Taoiseach Leo Varadkar has said it is "a terrible political miscalculation" for some people in London to think that because the House of Commons failed to ratify the Withdrawal Agreement that they can now get a better Brexit deal.
Speaking during Taoiseach's Questions in the Dáil this afternoon, Mr Varadkar said: "I think like everyone in this house I am a little bit concerned about political developments in London at present.
"Teresa May was not a bad negotiator. She had a good team and I believe they got the best deal they could have got, given the limited leverage that a country leaving the European Union has.
"It took two years to negotiate the Withdrawal Agreement. It is not perfect. It is a finely balanced compromise. Everyone had to give and take. Sadly the House of Commons failed to ratify that agreement."
Then, in a broadside at some Conservatives, he said: "I am a little bit concerned that some people in London seem to think that because the House of Commons failed to ratify that the agreement that automatically means they are going to get a better one.
"That is a terrible political miscalculation. I hope that is not the one that is being made across the water. They made some miscalculations along the way."
He was speaking after a number of candidates to succeed Theresa May as British Prime Minister said they hoped to renegotiate the Withdrawal Agreement.
A number have also said they would be prepared to take the UK out of the EU without a deal if no new agreement had been reached by 31 October.
BREAKING: Taoiseach @LeoVaradkar says it is "a terrible political miscalculation" for some in London to think that as House of Commons failed to ratify the Withdrawal Agreement they can now get a better #Brexit deal. He is "concerned" about political developments in London pic.twitter.com/cIXkMhuY1s— Conor McMorrow (@ConorMcMorrow) June 11, 2019
Mr Varadkar was critical of the way the British government has approached the Brexit negotiations to date.
He said: "Initially they thought that after the UK decided to leave that Ireland would somehow fall into line. That we might leave to. We didn't and we are not.
"Some thought that when push came to shove that Ireland would be abandoned. That EU unity would break.

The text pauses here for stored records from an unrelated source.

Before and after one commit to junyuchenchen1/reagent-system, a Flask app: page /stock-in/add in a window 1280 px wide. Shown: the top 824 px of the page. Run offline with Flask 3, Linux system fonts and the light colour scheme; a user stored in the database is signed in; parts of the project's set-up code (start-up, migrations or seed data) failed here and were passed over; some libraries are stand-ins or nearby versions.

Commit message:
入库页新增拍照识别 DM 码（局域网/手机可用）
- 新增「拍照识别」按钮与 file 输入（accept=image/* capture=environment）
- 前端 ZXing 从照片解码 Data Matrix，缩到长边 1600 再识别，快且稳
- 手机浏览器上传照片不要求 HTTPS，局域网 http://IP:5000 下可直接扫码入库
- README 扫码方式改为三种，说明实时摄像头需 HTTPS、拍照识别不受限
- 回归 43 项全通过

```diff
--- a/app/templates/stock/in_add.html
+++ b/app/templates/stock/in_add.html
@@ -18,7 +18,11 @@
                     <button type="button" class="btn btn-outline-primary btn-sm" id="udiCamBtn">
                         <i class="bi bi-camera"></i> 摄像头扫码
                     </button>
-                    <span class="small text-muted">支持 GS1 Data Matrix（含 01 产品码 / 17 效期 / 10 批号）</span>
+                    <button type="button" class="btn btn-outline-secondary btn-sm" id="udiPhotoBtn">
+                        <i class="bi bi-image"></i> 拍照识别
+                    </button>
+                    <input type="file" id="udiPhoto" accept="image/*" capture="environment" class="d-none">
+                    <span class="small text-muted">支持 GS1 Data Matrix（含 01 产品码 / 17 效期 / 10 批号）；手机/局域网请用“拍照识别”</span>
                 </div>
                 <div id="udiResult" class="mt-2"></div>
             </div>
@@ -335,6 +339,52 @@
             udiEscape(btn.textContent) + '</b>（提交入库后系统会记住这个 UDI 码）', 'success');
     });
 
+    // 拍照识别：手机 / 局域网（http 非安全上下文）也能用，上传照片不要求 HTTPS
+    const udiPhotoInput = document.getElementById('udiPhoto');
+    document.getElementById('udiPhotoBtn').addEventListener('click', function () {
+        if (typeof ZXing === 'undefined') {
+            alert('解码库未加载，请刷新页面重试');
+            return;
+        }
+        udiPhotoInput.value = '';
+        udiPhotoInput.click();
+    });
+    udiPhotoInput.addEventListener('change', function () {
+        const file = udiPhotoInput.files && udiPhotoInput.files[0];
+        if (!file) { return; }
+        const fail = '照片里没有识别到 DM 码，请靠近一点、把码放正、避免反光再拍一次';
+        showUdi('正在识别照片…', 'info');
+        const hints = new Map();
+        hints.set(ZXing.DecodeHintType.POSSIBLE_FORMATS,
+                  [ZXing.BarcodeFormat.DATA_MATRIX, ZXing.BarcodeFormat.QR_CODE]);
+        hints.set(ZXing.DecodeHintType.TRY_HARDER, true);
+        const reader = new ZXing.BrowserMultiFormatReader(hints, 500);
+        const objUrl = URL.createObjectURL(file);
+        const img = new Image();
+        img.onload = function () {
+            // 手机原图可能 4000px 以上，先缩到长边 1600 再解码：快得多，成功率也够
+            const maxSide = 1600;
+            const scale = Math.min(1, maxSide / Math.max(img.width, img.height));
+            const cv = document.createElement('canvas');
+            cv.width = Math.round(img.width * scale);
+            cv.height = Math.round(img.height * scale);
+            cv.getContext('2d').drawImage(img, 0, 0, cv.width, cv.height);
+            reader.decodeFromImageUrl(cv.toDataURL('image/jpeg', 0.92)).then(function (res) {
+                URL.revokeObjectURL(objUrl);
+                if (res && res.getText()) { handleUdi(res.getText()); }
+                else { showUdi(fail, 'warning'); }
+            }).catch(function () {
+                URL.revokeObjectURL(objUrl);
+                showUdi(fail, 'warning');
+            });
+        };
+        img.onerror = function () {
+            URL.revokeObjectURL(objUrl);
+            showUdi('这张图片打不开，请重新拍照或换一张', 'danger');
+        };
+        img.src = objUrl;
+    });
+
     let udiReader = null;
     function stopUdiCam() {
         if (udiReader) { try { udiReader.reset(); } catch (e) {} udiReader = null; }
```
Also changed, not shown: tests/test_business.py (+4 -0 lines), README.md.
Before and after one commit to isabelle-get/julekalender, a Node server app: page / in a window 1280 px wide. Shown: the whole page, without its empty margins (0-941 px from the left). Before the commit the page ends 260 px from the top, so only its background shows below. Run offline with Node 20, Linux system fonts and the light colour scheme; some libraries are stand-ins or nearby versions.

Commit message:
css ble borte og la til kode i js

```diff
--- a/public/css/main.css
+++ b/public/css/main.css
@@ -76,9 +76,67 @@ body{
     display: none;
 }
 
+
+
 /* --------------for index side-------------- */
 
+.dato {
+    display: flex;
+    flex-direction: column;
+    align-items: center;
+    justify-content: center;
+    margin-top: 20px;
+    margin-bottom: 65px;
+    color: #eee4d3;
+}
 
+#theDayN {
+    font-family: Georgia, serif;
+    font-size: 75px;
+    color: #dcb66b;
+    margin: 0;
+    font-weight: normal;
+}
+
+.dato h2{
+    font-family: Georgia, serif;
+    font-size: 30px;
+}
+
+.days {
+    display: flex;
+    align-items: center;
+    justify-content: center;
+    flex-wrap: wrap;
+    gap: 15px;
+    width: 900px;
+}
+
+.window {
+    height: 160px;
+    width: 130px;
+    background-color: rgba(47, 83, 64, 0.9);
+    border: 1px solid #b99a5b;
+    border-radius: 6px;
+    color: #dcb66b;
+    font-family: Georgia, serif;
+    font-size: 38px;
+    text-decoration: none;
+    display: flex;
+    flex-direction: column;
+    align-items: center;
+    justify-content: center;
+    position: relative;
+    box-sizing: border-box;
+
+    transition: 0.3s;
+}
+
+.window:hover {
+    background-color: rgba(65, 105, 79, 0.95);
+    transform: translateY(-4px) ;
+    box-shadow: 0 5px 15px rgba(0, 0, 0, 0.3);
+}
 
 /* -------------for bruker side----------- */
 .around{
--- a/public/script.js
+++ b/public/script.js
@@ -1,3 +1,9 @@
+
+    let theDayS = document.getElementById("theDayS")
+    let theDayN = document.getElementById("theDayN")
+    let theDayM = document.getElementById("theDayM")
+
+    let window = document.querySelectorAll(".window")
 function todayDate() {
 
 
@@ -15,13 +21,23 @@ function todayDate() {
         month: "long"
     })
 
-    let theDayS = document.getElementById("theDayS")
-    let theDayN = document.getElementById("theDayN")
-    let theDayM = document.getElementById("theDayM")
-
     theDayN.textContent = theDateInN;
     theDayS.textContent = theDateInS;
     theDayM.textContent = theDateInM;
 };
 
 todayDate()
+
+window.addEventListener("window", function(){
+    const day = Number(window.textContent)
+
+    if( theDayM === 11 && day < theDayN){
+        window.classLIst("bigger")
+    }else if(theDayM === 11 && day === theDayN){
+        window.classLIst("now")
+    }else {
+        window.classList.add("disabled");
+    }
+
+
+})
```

And they were wrong about that.
"We really hope that they are not making a further miscalculation which is to think that the House of Commons, having failed to ratify the deal would somehow get a better deal. That really misunderstands how the European Union works."